Embedded Intel Solutions: How is the evolution to multicore platforms affecting security issues for embedded designs?

Sukhija, Team F1: Multicore platforms are starting to be a great vehicle for meeting the challenges of high-performance and scalable embedded security. The performance of security protocols relies on the computing muscle of additional cores--especially in asymmetric multiprocessing methodologies. There, the inherent parallelism of many different security technologies, which have to be applied on a stream of network packets, can be leveraged by partitioning dedicated functions to various cores working in their own realm--with the option of dynamically reallocating the compute resources should the need arise. Designers will face major challenges in multicore processing before highly optimized software at every level of the system in embedded devices becomes commonplace. The migration has already started, however. It will inexorably lead to more standardized software architectures of security technologies on multicore platforms, which are not so tightly tied to the specific multicore processors that are in use (as is the case today).

Huang, Portwell: The multicore architecture enables a same-footprint embedded platform to deliver a solution to applications that require greater performance and better security management.
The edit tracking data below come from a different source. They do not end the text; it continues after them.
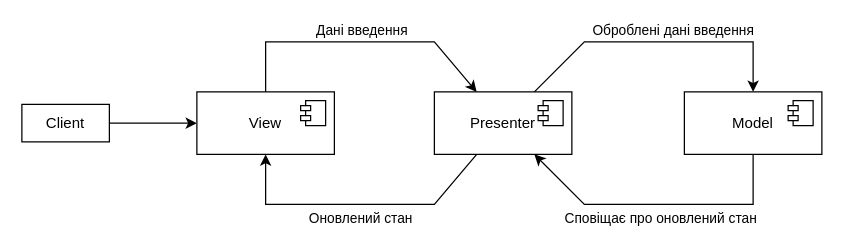
Earlier version of the draw.io diagram diagrams/architectural/1mvp.drawio (Vlas1d/BasePatterns). Source tidied: cells renumbered, new cells numbered last; positions are measured from the earlier drawing's top-left corner, leaving out a move shared by most shapes. Both pictures are drawn from the tidied source at 125%, with x=0, y=0 at pixel (21, 41).
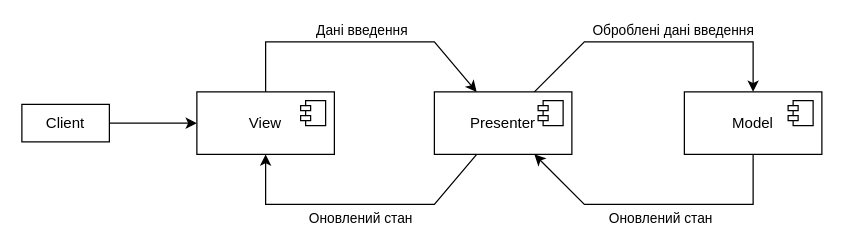
The same page after the edit.

Unchanged cells that the change refers to:
```xml
<mxCell id="16" style="endArrow=classic;html=1;rounded=0;" parent="1" edge="1" source="2" target="6">
  <mxGeometry relative="1" as="geometry">
    <Array as="points">
      <mxPoint x="585" y="130" />
      <mxPoint x="450" y="130" />
    </Array>
  </mxGeometry>
</mxCell>
```

Change to the diagram source:
```diff
@@
-    <mxCell id="17" value="Сповіщає про оновлений стан" style="edgeLabel;html=1;align=center;verticalAlign=middle;" parent="16" vertex="1">
+    <mxCell id="17" value="Оновлений стан" style="edgeLabel;html=1;align=center;verticalAlign=middle;" parent="16" vertex="1">
       <mxGeometry x="0.38" y="4" relative="1" as="geometry">
         <mxPoint x="45" y="6" as="offset" />
       </mxGeometry>
     </mxCell>
```
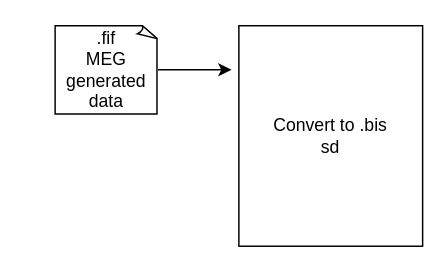
Before: docs/source/graphic/overview_diagram.drawio in hzaatiti-NYU/meg-pipeline, a draw.io diagram. Source tidied: cells renumbered, new cells numbered last; positions are measured from the earlier drawing's top-left corner, leaving out a move shared by most shapes. Both pictures are drawn from the tidied source at 147%, with x=0, y=0 at pixel (54, 25).
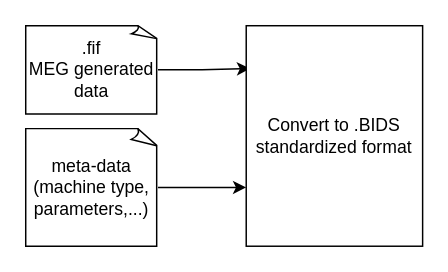
The same page after the edit.

Diff of the diagram source:
```diff
@@
 <mxGraphModel>
   <root>
     <mxCell id="0" />
     <mxCell id="1" parent="0" />
-    <mxCell id="2" style="edgeStyle=orthogonalEdgeStyle;rounded=0;jettySize=auto;html=1;" parent="1" edge="1" source="3">
-      <mxGeometry relative="1" as="geometry">
-        <mxPoint x="120" y="30" as="targetPoint" />
-      </mxGeometry>
+    <mxCell id="2" style="edgeStyle=orthogonalEdgeStyle;rounded=0;jettySize=auto;html=1;entryX=0.022;entryY=0.194;entryDx=0;entryDy=0;entryPerimeter=0;" parent="1" edge="1" source="3" target="4">
+      <mxGeometry relative="1" as="geometry" />
     </mxCell>
     <mxCell id="3" value=".fif&lt;br&gt;MEG generated data" style="whiteSpace=wrap;html=1;shape=mxgraph.basic.document;" parent="1" vertex="1">
-      <mxGeometry width="70" height="60" as="geometry" />
+      <mxGeometry x="-20" width="90" height="60" as="geometry" />
     </mxCell>
-    <mxCell id="4" value="Convert to .bis&lt;br&gt;sd" style="whiteSpace=wrap;html=1;" parent="1" vertex="1">
-      <mxGeometry x="125" width="125" height="150" as="geometry" />
+    <mxCell id="4" value="Convert to .BIDS standardized format" style="whiteSpace=wrap;html=1;" parent="1" vertex="1">
+      <mxGeometry x="130" width="120" height="150" as="geometry" />
     </mxCell>
+    <mxCell id="5" style="edgeStyle=orthogonalEdgeStyle;rounded=0;jettySize=auto;html=1;" parent="1" edge="1" source="6" target="4">
+      <mxGeometry relative="1" as="geometry">
+        <Array as="points">
+          <mxPoint x="110" y="110" />
+          <mxPoint x="110" y="110" />
+        </Array>
+      </mxGeometry>
+    </mxCell>
+    <mxCell id="6" value="meta-data&lt;br&gt;(machine type, parameters,...)" style="whiteSpace=wrap;html=1;shape=mxgraph.basic.document;" parent="1" vertex="1">
+      <mxGeometry x="-20" y="70" width="90" height="80" as="geometry" />
+    </mxCell>
   </root>
 </mxGraphModel>
```
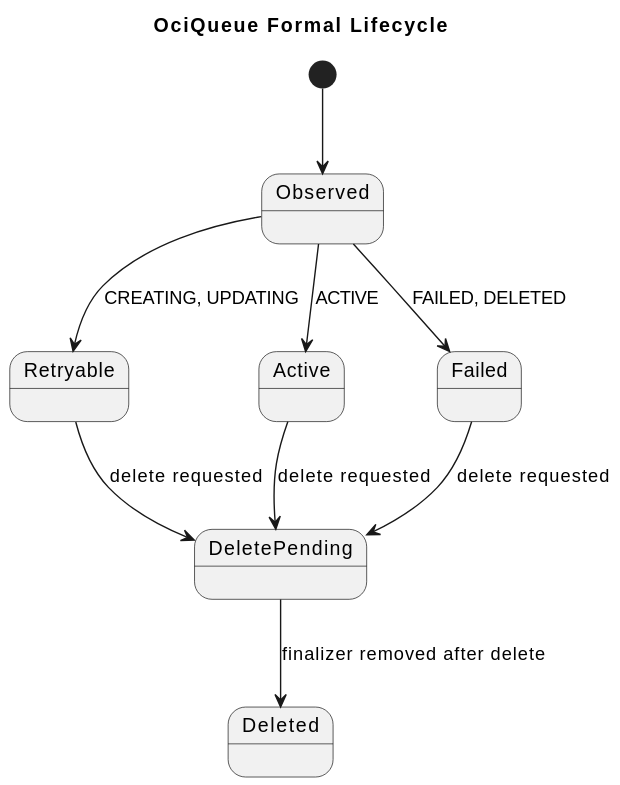
The PlantUML diagram formal/controllers/oci-queue/diagrams/lifecycle.svg in donoftime/oci-service-operator, before a commit. Source of this version:
```plantuml
@startuml
title OciQueue Formal Lifecycle

[*] --> Observed
Observed --> Retryable : CREATING, UPDATING
Observed --> Active : ACTIVE
Observed --> Failed : FAILED, DELETED
Active --> DeletePending : delete requested
Retryable --> DeletePending : delete requested
Failed --> DeletePending : delete requested
DeletePending --> Deleted : finalizer removed after delete

state Retryable
state Active
state Failed
state DeletePending
state Deleted
@enduml
```
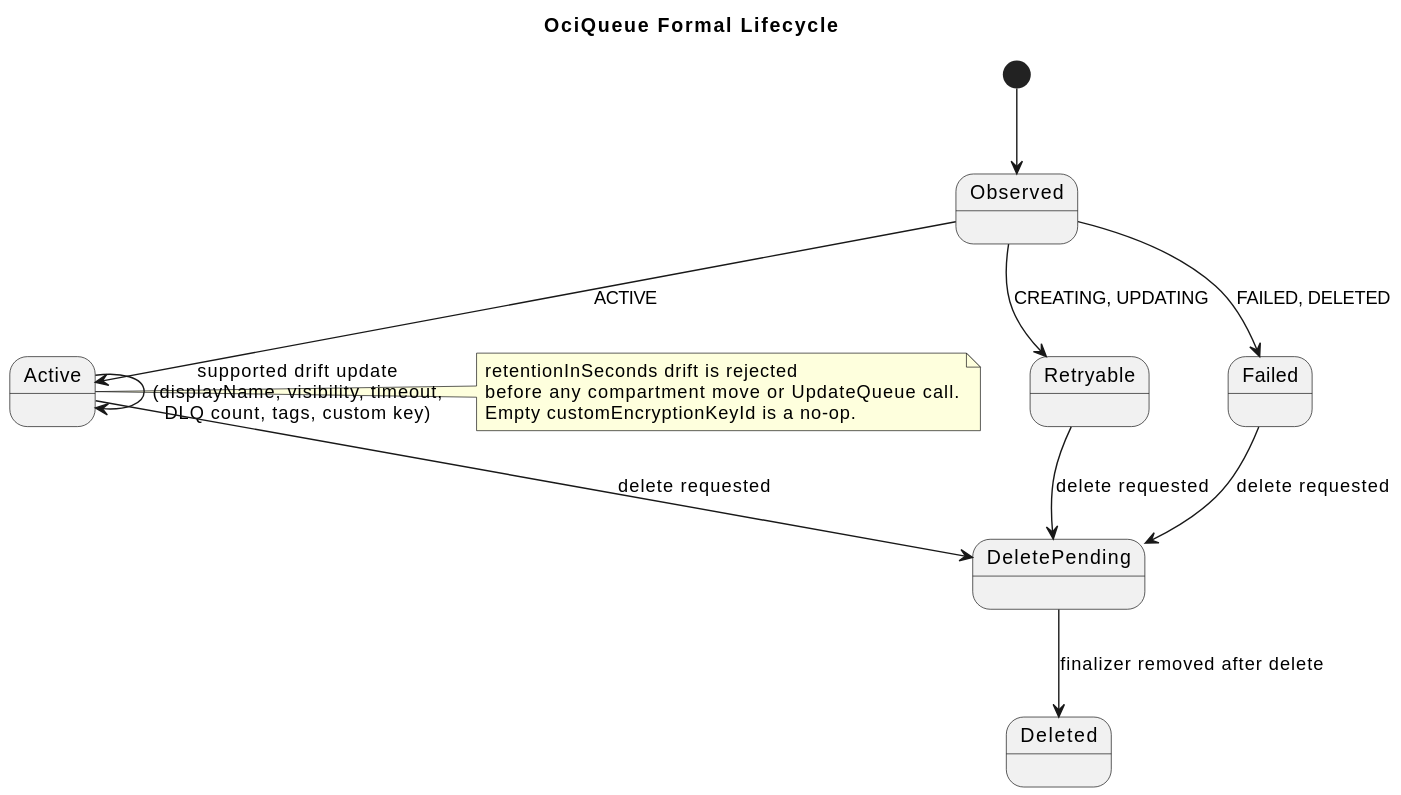
The same file after the commit.

The edit, as a diff of the source:
```diff
@@ -5,6 +5,7 @@
 Observed --> Retryable : CREATING, UPDATING
 Observed --> Active : ACTIVE
 Observed --> Failed : FAILED, DELETED
+Active --> Active : supported drift update\n(displayName, visibility, timeout,\nDLQ count, tags, custom key)
 Active --> DeletePending : delete requested
 Retryable --> DeletePending : delete requested
 Failed --> DeletePending : delete requested
@@ -15,4 +16,10 @@
 state Failed
 state DeletePending
 state Deleted
+
+note right of Active
+  retentionInSeconds drift is rejected
+  before any compartment move or UpdateQueue call.
+  Empty customEncryptionKeyId is a no-op.
+end note
 @enduml
```
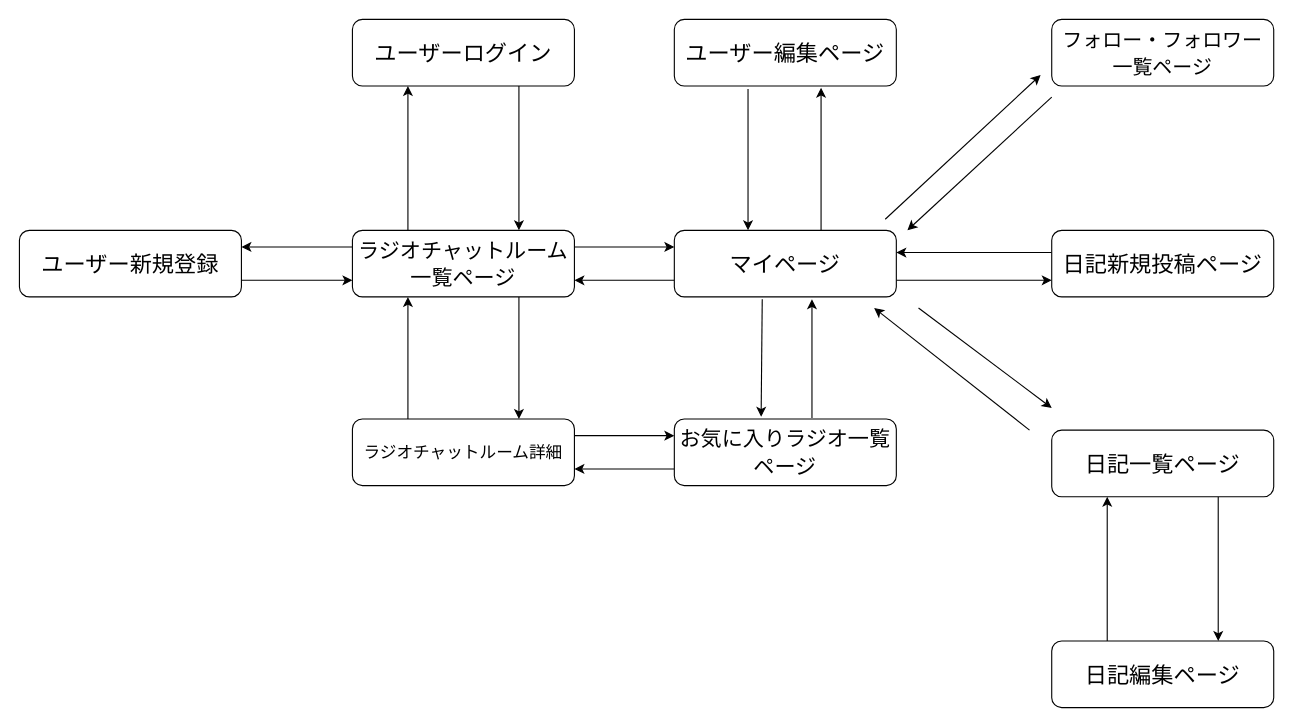
This is screen_transition_diagram.dio from rfitstatsuya/radio-listeners, a draw.io file, before an edit. Source tidied: cells renumbered, new cells numbered last; positions are measured from the earlier drawing's top-left corner, leaving out a move shared by most shapes. Both pictures are drawn from the tidied source at 111%, with x=0, y=0 at pixel (19, 19).
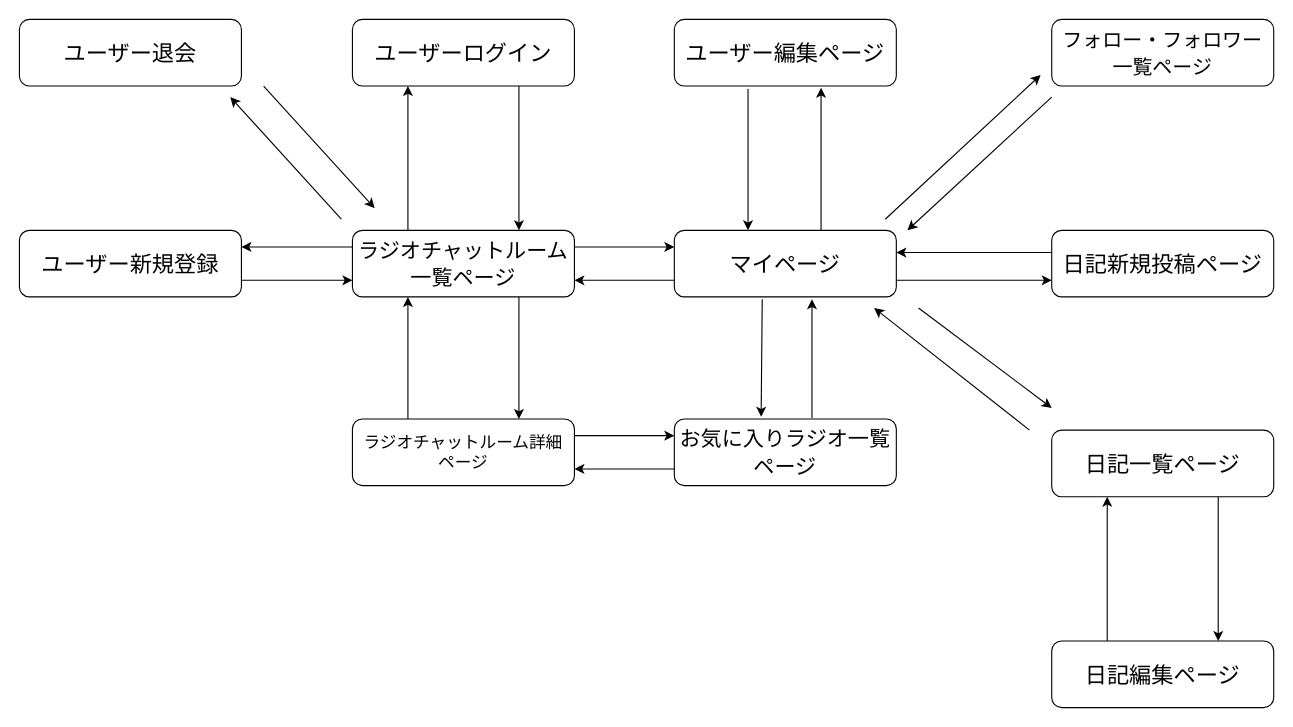
The same diagram, later.

Commit message:
画面遷移図　修正

The edit, as a diff of the source:
```diff
@@
-    <mxCell id="9" value="&lt;font style=&quot;font-size: 15px;&quot;&gt;ラジオチャットルーム詳細&lt;/font&gt;" style="rounded=1;whiteSpace=wrap;html=1;fontSize=15;" parent="1" vertex="1">
+    <mxCell id="9" value="&lt;font style=&quot;font-size: 15px;&quot;&gt;ラジオチャットルーム詳細&lt;br&gt;ページ&lt;/font&gt;" style="rounded=1;whiteSpace=wrap;html=1;fontSize=15;" parent="1" vertex="1">
       <mxGeometry x="300" y="360" width="200" height="60" as="geometry" />
     </mxCell>
@@
+    <mxCell id="35" value="&lt;span style=&quot;font-size: 20px;&quot;&gt;ユーザー退会&lt;/span&gt;" style="rounded=1;whiteSpace=wrap;html=1;" parent="1" vertex="1">
+      <mxGeometry width="200" height="60" as="geometry" />
+    </mxCell>
+    <mxCell id="36" style="endArrow=classic;html=1;" parent="1" edge="1">
+      <mxGeometry relative="1" as="geometry">
+        <mxPoint x="290" y="180" as="sourcePoint" />
+        <mxPoint x="190" y="70" as="targetPoint" />
+      </mxGeometry>
+    </mxCell>
+    <mxCell id="37" style="endArrow=classic;html=1;" parent="1" edge="1">
+      <mxGeometry relative="1" as="geometry">
+        <mxPoint x="220" y="60" as="sourcePoint" />
+        <mxPoint x="320" y="170" as="targetPoint" />
+      </mxGeometry>
+    </mxCell>
```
Cheryl Berglund Coup is editor of Her articles have appeared in EE Times, Electronic Business, Microsoft Embedded Review, and Windows Developers Journal. She has developed presentations for the Embedded Systems Conference and ICSPAT. Berglund Coup has held a variety of production, technical marketing, and writing positions within technology companies and agencies in the Northwest.